[PROVIDED RECORDS]
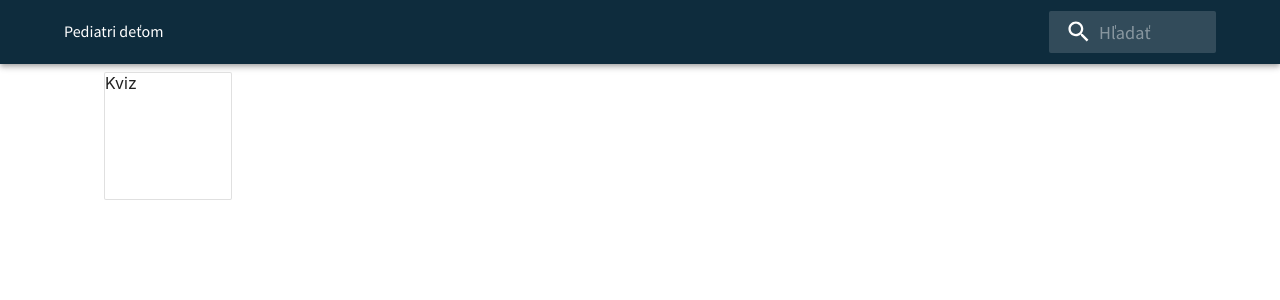
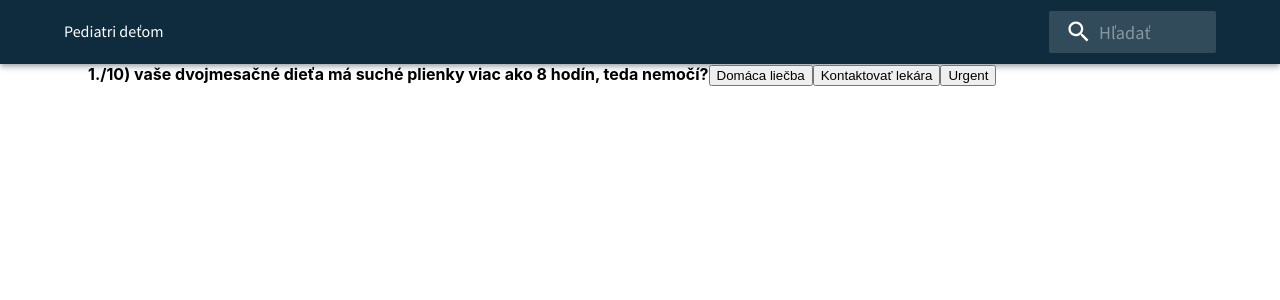
Before and after one commit to virpo/pediatrician-sk, a Next.js app: page /kviz in a window 1280 px wide. Shown: the top 300 px of the page. Built offline with nearby package versions, Linux system fonts and the light colour scheme.

Commit message:
Update kviz.js

```diff
--- a/pages/kviz.js
+++ b/pages/kviz.js
@@ -2,24 +2,141 @@
 // import Image from 'next/image'
 import styles from '../styles/Home.module.css'
 
-import Paper from '@mui/material/Paper';
 import Box from '@mui/material/Box';
 
-export default function Home() {
+import * as React from 'react';
+import FormControl from '@mui/material/FormControl';
+import FormLabel from '@mui/material/FormLabel';
+import Button from '@mui/material/Button';
+import Typography from '@mui/material/Typography';
+import Modal from '@mui/material/Modal';
+import Alert from '@mui/material/Alert';
+import Container from '@mui/material/Container';
+import Paper from '@mui/material/Paper';
+import Grid from '@mui/material/Grid';
+import { styled } from '@mui/material/styles';
+const { useState } = React;
+
+const style = {
+  position: 'absolute',
+  top: '50%',
+  left: '50%',
+  transform: 'translate(-50%, -50%)',
+  width: 400,
+  bgcolor: 'background.paper',
+  border: '2px solid #000',
+  boxShadow: 24,
+  p: 4,
+};
+
+const Item = styled(Paper)(({ theme }) => ({
+  backgroundColor: theme.palette.mode === 'dark' ? '#1A2027' : '#fff',
+  ...theme.typography.body2,
+  padding: theme.spacing(1),
+  textAlign: 'center',
+  color: theme.palette.text.secondary,
+}));
+
+export default function Home(props) {
+  const posts = props.posts;
+  const answers = props.odpovede;
+  const [sum, setSum] = useState(0);
+  const [index, setindex] = useState(1);
+  const NumQuestions = posts.length;
+  const [answered, setMyArray] = useState([]);
+  const [isCorrectMessage, setisCorrectMessage] = useState(3);
+  var aler_message;
+
+  const StyleBackground = ['greenBcg','yellowBcg','redBcg'];
+
+  //Modal variables
+  const [open, setOpen] = React.useState(false);
+  const handleOpen = () => setOpen(true);
+  const handleClose = () => setOpen(false);
+
+  //Function for submitting the form
+  const handleSubmit = event => {
+    event.preventDefault();
+    setOpen(true)  //open modal
+  }
+  if (isCorrectMessage==0) {
+    aler_message = <Alert severity="error" className="marginTop">Nesprvávna odpoveď</Alert>;
+  }
+  if(isCorrectMessage==1) {
+    aler_message = <Alert severity="success" className="marginTop">Správna odpoveď</Alert>;
+  }
   return (
-    <div className={styles.container}>
-      <Box
-        sx={{
-          display: 'flex',
-          '& > :not(style)': {
-            m: 1,
-            width: 128,
-            height: 128,
-          },
-        }}
-      >
-      <Paper variant="outlined">Kviz</Paper>
-      </Box>
-    </div>
+    <Container>
+          {posts.map(post => {
+            if (index === post.id) {
+              return (
+                <div className="marginTop">
+                  <b>{index}./{NumQuestions}) {post.otazka}</b>
+                  {answers.map((answer) =>
+                      <button className={"SecondaryButton "+StyleBackground[answer.id-1]} id={post.id} value={answer.id} onClick={() => isCorrect(answer.id,post.ans)}>{answer.odpoved}</button>
+                  )}
+                </div>
+              )
+            }
+          }
+          )}
+          {aler_message}
+          {isCorrectMessage != 3 && index<NumQuestions &&
+          <div>
+            <Button onClick={() => handleClick()}>Dalšia otázka</Button>
+          </div>
+          }
+          {isCorrectMessage != 3  && index == NumQuestions &&
+          <div>
+            <Button onClick={() => handleOpen()}>Vyhodnotenie</Button>
+          </div>
+          }
+
+        <Modal
+          open={open}
+          onClose={handleClose}
+          aria-labelledby="modal-modal-title"
+          aria-describedby="modal-modal-description">
+          <Box sx={style}>
+            <Typography id="modal-modal-title" variant="h6" component="h2">
+              Váš výsledok je:
+            </Typography>
+            {sum}/{NumQuestions}
+          </Box>
+        </Modal>
+    </Container>
   )
+
+  function handleClick(){
+    setindex(index+1);
+    setisCorrectMessage(3);
+  }
+
+  function isCorrect(choice, asn){
+    if(isCorrectMessage==3){
+      if(choice==asn){
+        setSum(sum+1);
+        setisCorrectMessage(1)
+      }else{
+        if(sum>0){
+          setSum(sum-1);
+        }
+          setisCorrectMessage(0)
+
+      }
+    }
+  }
+
 }
+
+import fsPromises from 'fs/promises';
+import path from 'path'
+export async function getStaticProps() {
+  const filePath = path.join(process.cwd(), 'otazky.json');
+  const jsonData = await fsPromises.readFile(filePath);
+  const objectData = JSON.parse(jsonData);
+
+  return {
+    props: objectData
+  }
+}
```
[/PROVIDED RECORDS]
REQUIREMENT
Determine the number of lines in the entries that contain "className", then write that number alone.

WRITTEN ANSWER
5